* BRIEF:
Where a line of the data holds the word "fonts", copy that line.

Records from a collection:
Content starts

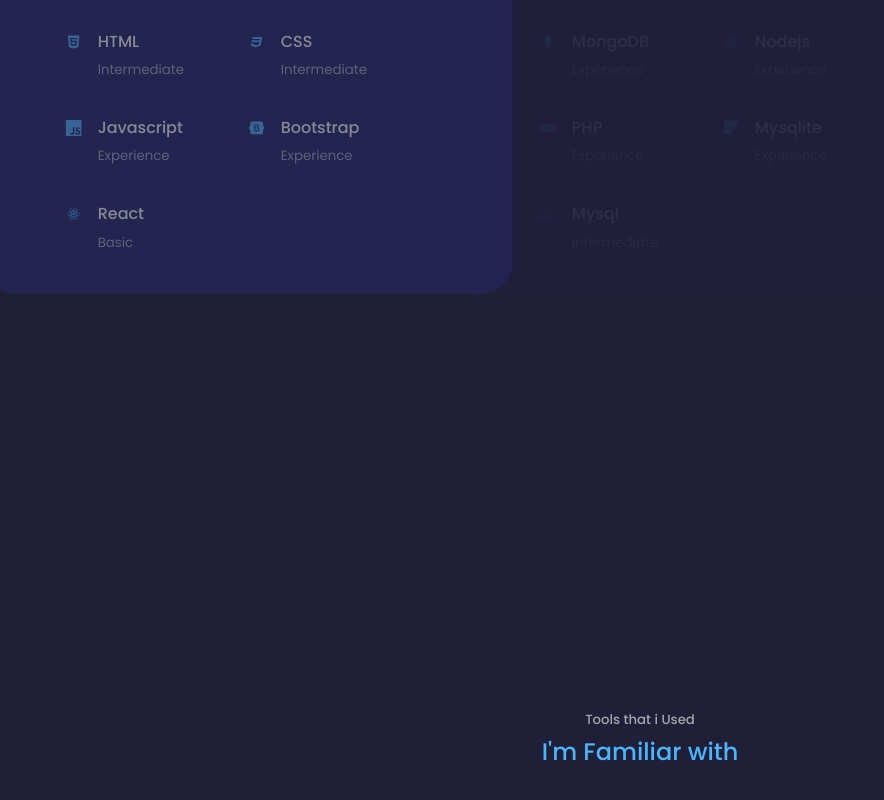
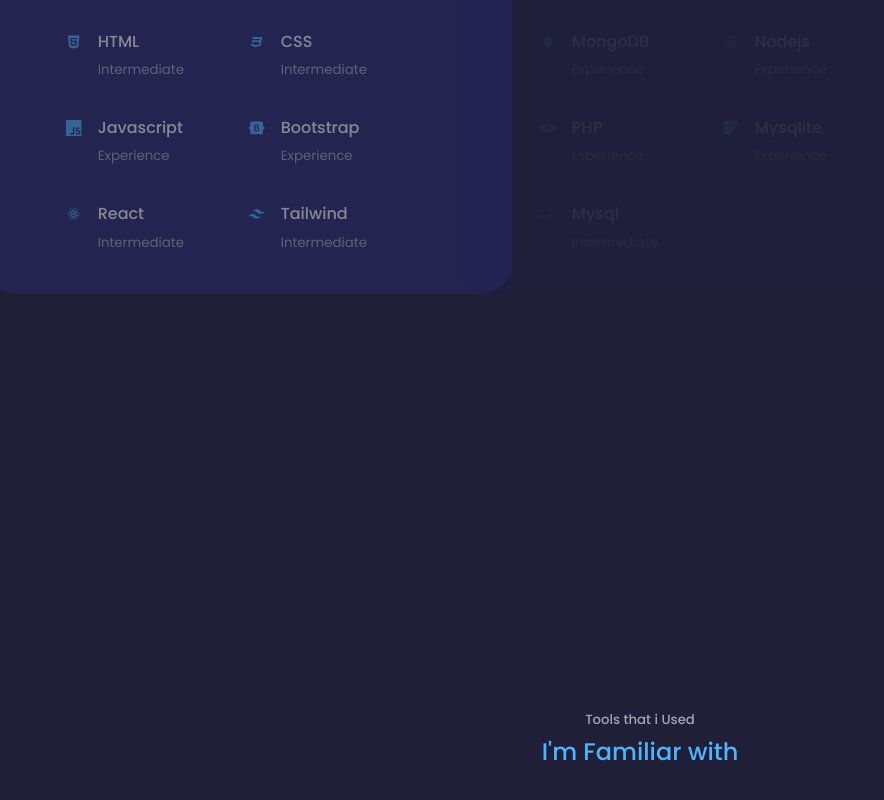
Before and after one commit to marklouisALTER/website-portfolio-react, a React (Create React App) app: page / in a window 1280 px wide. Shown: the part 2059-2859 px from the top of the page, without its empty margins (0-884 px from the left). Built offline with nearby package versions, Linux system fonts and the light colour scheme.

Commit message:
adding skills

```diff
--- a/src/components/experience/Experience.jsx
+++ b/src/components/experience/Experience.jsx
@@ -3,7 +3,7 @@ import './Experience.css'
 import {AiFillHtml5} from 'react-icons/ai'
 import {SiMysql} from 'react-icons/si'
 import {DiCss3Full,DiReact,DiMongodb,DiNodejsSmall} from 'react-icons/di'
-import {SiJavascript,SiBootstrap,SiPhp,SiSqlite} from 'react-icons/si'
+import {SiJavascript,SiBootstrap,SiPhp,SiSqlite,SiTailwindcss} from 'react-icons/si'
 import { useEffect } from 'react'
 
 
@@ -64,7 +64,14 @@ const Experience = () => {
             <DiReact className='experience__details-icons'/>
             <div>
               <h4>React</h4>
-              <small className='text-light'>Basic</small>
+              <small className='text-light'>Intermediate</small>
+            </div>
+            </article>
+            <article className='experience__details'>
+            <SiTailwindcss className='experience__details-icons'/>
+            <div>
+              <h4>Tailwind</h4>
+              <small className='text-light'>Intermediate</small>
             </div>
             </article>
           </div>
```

Content ends
Content starts

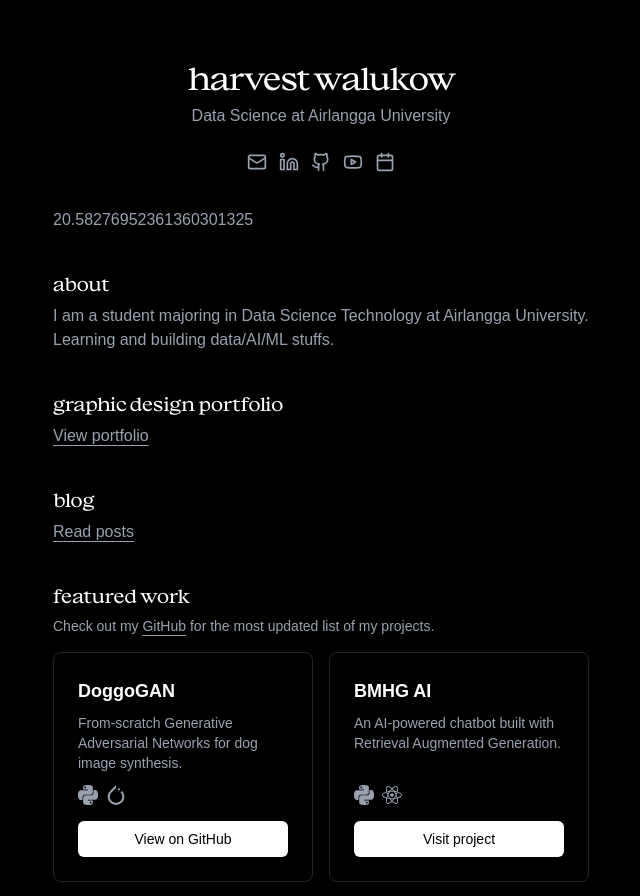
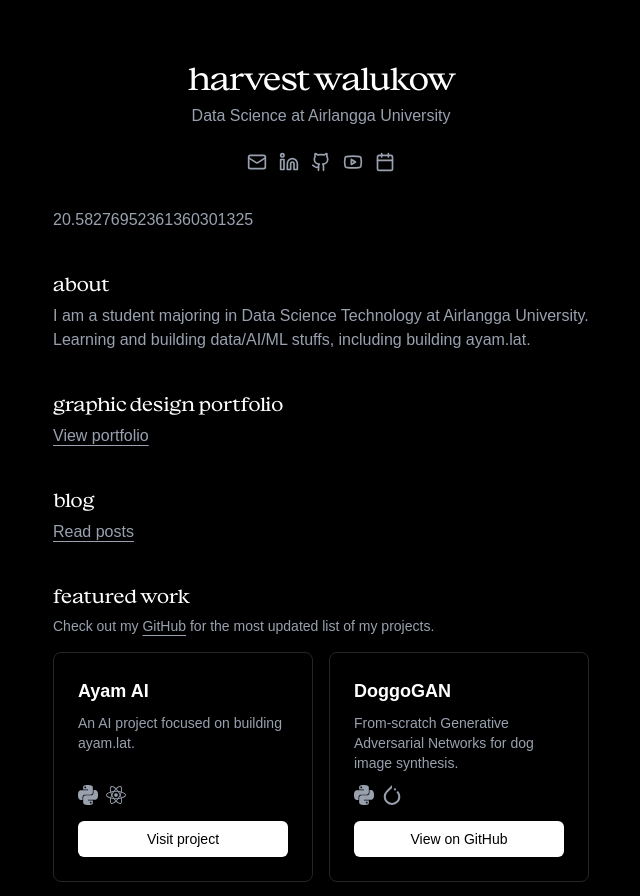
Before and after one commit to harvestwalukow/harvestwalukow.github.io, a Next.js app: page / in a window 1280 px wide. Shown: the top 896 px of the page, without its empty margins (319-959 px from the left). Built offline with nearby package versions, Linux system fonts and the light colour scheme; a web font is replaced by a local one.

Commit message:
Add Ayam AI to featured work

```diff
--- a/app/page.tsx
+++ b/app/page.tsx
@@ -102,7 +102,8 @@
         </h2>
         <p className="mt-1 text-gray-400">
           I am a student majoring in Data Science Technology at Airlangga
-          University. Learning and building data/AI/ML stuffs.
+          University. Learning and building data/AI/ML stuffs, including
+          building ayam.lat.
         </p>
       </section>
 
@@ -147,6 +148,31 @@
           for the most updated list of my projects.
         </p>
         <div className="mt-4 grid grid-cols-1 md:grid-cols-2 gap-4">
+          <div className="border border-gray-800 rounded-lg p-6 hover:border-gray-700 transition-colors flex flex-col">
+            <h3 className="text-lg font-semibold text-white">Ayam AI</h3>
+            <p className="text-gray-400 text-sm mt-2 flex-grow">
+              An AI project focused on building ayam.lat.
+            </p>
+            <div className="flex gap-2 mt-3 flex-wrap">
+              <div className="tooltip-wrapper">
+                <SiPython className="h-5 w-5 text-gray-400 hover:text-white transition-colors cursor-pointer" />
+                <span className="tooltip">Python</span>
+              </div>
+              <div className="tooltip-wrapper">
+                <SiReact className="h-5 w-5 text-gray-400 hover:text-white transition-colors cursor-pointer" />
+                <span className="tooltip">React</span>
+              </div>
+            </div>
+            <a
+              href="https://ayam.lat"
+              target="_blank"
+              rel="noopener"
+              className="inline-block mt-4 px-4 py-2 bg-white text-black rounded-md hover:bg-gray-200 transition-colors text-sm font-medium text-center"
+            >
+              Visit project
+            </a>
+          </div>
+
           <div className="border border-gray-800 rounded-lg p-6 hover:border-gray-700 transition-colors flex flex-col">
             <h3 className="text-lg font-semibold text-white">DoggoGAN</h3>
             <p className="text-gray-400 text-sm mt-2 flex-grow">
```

Content ends

* WRITTEN SOLUTION:
Before and after one commit to marklouisALTER/website-portfolio-react, a React (Create React App) app: page / in a window 1280 px wide. Shown: the part 2059-2859 px from the top of the page, without its empty margins (0-884 px from the left). Built offline with nearby package versions, Linux system fonts and the light colour scheme.
Before and after one commit to harvestwalukow/harvestwalukow.github.io, a Next.js app: page / in a window 1280 px wide. Shown: the top 896 px of the page, without its empty margins (319-959 px from the left). Built offline with nearby package versions, Linux system fonts and the light colour scheme; a web font is replaced by a local one.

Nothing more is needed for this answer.